- YOUR TASK: Of the entries that follow, how many lines hold the string "width"? Write the number and nothing more.

========================================================================

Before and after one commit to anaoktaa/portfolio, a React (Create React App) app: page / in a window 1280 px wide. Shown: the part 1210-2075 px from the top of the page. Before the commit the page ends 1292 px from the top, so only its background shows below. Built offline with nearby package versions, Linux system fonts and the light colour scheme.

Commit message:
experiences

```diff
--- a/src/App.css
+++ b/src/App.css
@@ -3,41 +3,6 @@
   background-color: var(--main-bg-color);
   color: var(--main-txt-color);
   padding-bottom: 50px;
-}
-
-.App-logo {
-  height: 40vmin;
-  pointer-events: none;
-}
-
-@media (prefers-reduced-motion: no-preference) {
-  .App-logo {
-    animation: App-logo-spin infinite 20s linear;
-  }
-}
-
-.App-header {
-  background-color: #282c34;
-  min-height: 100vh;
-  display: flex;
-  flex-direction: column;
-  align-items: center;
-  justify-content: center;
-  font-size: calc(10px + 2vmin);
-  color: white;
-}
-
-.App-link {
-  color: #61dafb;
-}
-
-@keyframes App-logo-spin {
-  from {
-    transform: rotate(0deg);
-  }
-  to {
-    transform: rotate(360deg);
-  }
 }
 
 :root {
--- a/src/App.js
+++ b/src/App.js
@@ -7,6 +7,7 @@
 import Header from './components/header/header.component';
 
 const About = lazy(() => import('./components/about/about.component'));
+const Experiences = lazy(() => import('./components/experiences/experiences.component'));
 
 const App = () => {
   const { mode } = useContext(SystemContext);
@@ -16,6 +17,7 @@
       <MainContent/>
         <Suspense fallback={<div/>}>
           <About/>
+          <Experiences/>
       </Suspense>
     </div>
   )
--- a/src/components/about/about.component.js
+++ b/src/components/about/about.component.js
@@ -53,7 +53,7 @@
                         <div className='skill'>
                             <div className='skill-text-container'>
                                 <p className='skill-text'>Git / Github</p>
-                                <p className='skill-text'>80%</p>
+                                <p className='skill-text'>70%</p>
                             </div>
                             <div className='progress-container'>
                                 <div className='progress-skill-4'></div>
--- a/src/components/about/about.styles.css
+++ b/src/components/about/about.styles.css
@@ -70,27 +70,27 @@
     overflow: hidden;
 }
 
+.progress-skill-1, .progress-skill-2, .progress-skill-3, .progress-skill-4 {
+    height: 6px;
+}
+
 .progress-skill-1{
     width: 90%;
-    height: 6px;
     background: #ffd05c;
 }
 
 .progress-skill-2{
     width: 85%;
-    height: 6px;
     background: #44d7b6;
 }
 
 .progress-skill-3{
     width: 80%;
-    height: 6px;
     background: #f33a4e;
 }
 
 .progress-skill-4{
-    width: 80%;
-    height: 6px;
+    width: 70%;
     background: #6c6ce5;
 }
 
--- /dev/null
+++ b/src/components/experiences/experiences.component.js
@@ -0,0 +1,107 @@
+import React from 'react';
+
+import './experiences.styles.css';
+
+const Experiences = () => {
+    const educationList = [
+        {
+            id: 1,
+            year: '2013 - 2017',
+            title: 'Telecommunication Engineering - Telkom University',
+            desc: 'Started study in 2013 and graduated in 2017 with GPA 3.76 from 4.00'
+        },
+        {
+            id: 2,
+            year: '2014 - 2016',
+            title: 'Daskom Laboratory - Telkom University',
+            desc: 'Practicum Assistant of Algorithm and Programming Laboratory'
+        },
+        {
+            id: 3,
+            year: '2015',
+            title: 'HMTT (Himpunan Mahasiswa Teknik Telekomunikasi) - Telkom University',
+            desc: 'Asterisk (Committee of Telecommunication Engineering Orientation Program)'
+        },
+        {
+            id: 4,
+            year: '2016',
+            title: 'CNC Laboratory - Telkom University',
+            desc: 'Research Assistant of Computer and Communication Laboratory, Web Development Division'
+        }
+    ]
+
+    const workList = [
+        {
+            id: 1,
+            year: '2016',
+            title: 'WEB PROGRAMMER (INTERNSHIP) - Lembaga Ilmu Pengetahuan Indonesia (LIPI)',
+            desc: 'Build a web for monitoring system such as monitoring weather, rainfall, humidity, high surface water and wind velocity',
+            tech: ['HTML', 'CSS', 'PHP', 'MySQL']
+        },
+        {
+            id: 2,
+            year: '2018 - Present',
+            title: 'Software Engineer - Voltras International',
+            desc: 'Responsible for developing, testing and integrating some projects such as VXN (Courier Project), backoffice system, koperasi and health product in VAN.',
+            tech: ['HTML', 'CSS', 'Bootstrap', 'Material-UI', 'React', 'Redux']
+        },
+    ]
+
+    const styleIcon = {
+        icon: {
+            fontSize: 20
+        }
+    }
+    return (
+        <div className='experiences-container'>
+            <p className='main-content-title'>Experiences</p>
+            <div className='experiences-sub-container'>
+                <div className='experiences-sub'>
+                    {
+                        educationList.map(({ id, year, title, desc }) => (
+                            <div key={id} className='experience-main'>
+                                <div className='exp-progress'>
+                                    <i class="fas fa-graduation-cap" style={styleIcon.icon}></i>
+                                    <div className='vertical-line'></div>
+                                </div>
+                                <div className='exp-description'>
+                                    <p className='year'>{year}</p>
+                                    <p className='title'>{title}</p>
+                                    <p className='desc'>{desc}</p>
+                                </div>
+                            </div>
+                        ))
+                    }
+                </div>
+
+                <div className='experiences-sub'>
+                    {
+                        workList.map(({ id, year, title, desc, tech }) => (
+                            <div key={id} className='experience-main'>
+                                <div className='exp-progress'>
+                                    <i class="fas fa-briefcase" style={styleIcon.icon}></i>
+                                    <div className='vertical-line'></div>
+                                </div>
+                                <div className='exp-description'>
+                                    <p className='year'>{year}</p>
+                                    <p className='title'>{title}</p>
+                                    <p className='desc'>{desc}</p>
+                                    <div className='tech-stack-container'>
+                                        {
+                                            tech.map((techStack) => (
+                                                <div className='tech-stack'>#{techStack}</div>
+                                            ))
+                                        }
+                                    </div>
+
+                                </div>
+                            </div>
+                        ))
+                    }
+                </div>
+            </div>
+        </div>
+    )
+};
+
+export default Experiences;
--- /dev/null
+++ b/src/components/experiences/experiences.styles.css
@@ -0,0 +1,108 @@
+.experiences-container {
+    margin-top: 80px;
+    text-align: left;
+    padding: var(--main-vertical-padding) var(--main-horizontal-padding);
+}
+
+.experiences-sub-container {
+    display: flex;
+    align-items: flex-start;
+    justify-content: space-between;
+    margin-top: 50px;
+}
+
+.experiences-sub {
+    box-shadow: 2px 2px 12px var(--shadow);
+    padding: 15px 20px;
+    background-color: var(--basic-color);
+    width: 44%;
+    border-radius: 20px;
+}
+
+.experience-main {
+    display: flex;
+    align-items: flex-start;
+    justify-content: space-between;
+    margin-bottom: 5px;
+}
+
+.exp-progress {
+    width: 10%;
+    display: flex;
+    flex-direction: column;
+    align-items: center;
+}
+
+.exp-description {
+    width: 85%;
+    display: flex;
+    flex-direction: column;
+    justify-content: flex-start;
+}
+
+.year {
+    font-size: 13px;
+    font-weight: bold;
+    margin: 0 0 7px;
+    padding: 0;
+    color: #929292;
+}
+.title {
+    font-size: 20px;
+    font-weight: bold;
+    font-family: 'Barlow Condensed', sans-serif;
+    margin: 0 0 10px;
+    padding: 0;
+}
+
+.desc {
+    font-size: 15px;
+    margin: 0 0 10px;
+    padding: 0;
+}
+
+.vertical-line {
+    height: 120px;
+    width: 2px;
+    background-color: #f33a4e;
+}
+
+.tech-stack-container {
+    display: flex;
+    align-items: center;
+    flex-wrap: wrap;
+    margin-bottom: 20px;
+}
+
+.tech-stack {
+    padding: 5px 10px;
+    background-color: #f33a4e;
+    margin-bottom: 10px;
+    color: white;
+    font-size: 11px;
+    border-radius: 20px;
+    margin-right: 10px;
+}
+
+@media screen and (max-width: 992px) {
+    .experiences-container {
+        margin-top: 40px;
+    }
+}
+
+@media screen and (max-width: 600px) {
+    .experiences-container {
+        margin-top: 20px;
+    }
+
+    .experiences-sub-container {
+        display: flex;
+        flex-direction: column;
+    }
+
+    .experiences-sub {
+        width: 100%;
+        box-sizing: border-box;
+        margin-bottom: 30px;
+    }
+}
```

========================================================================

- WORKED SOLUTION: 12